Good post but it belongs in the Verizon carrier forum. Moved.
Last time I checked, you have to agree to the terms of the contract and then sign it (electronically now).
So what's the issue, if you don't agree, don't sign. What is there to investigate, they aren't doing this to existing contracts, only when people upgrade into new smartphones/data devices.
Don't like it, don't buy it, don't sign it. Pay full retail. Oh, btw, paying the full retail price for those devices, that'll be about the same as the ETF, Verizon can conduct and dictate the terms of their contracts however they see fit, last time I checked.
So what's the hoopla for?
Don't want to pay a high ETF, don't sign a contract and then cancel it after you buy a $500 device for $200.
I agree with the FCC...this was just a way for them to earn way more money. I mean if they just wanted to make up for the cost of the phone they could have had it where at month 23 you only had a little left to pay off.
I agree, you know what the terms are so if you don't want to sign; don't. by the way, you do have an alternative. For about $30 more at beginning of contract, you can opt for a one year deal. Most anyone can stand the phone for one year.
Good point. I also agree with DankyDroid. Why does everyone need the government to look over their shoulder all the time? Why not take some responsibility for what you put your signature to?
I'll start by saying that if you don't like the terms of a contract, don't sign it. If you do sign it, live with the terms. However...
If an ETF is exclusively about recovering the cost of the carrier subsidy for a device, the ETF would be prorated, and could vary on a per-device basis. Although ETFs are often reduced over time, they are not "prorated". Strictly speaking, a prorated ETF would be reduced an equal amount each month, with the reduction in the final month resulting in an ETF of $0.
Additionally, when a device is purchased at full retail price, there is no subsidy to recover, and monthly recurring charge would then be reduced so that the savings over a typical contract term would equal the subsidy that the consumer chose not to accept in the first place.
In Verizon's defense, I think the device-specific ETFs would unreasonably complicate the decision making process for many consumers. This could be avoided by subsidizing all devices within a given class (i.e. advanced devices vs. "regular" devices) an equal amount, and set contract pricing on devices accordingly.
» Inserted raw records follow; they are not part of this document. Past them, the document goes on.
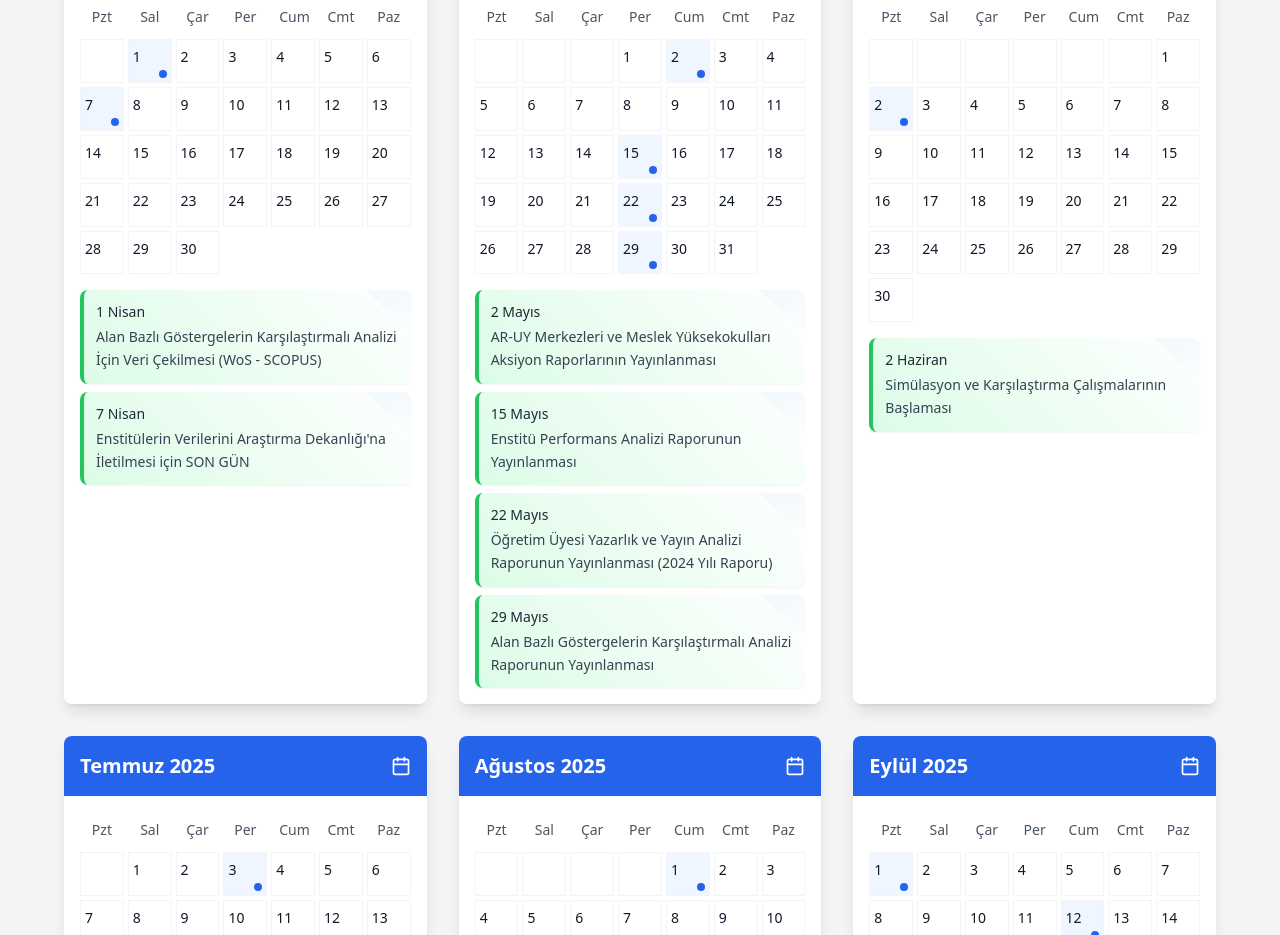
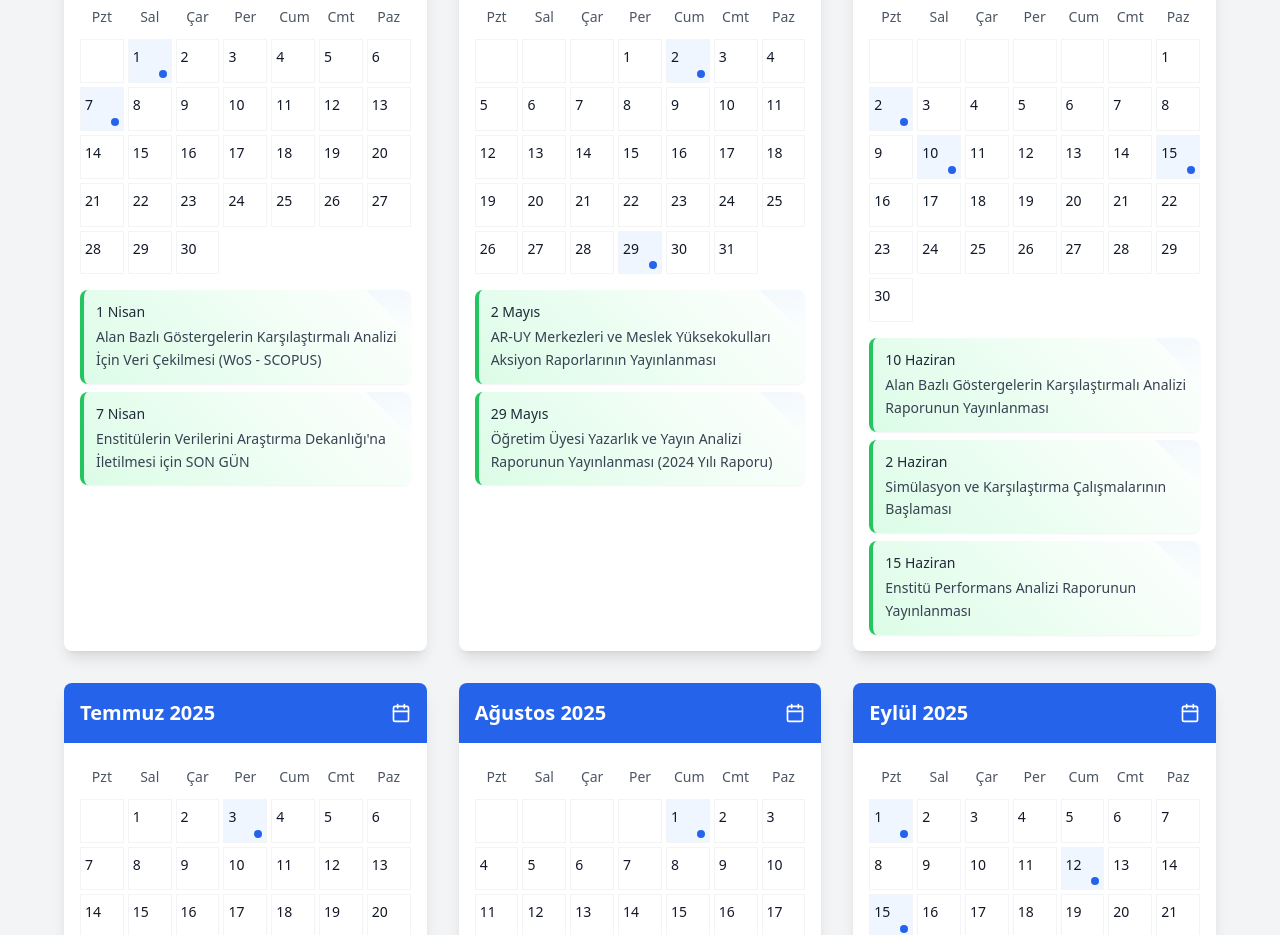
Before and after one commit to umitcaninz/analiztakvimi, a React (Vite) app: page / in a window 1280 px wide. Shown: the part 980-1915 px from the top of the page. Built offline with nearby package versions, Linux system fonts and the light colour scheme.

Commit message:
Update data.ts

```diff
--- a/src/data.ts
+++ b/src/data.ts
@@ -73,19 +73,14 @@ export const calendarData: DataStore = {
       "is_new": true
     },
 
-    "2025-05-15": {
-      "date": "2025-05-15",
-      "description": "Enstitü Performans Analizi Raporunun Yayınlanması",
-      "is_new": true
-    },
 
-    "2025-05-22": {
-      "date": "2025-05-22",
+    "2025-05-29": {
+      "date": "2025-05-29",
       "description": "Öğretim Üyesi Yazarlık ve Yayın Analizi Raporunun Yayınlanması (2024 Yılı Raporu)",
       "is_new": true
     },
-    "2025-05-29": {
-      "date": "2025-05-29",
+    "2025-06-10": {
+      "date": "2025-06-10",
       "description": "Alan Bazlı Göstergelerin Karşılaştırmalı Analizi Raporunun Yayınlanması",
       "is_new": true
     },
@@ -97,6 +92,12 @@ export const calendarData: DataStore = {
       "description": "Simülasyon ve Karşılaştırma Çalışmalarının Başlaması",
       "is_new": true
     },
+        "2025-06-15": {
+      "date": "2025-06-15",
+      "description": "Enstitü Performans Analizi Raporunun Yayınlanması",
+      "is_new": true
+    },
+
 
 
     "2025-07-03": {
```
They might already be doing something like this, but I doubt the contract price plus the subsidy equals the retail price in all cases.
I'll end where I started - if you don't like the contract terms, don't sign the contract.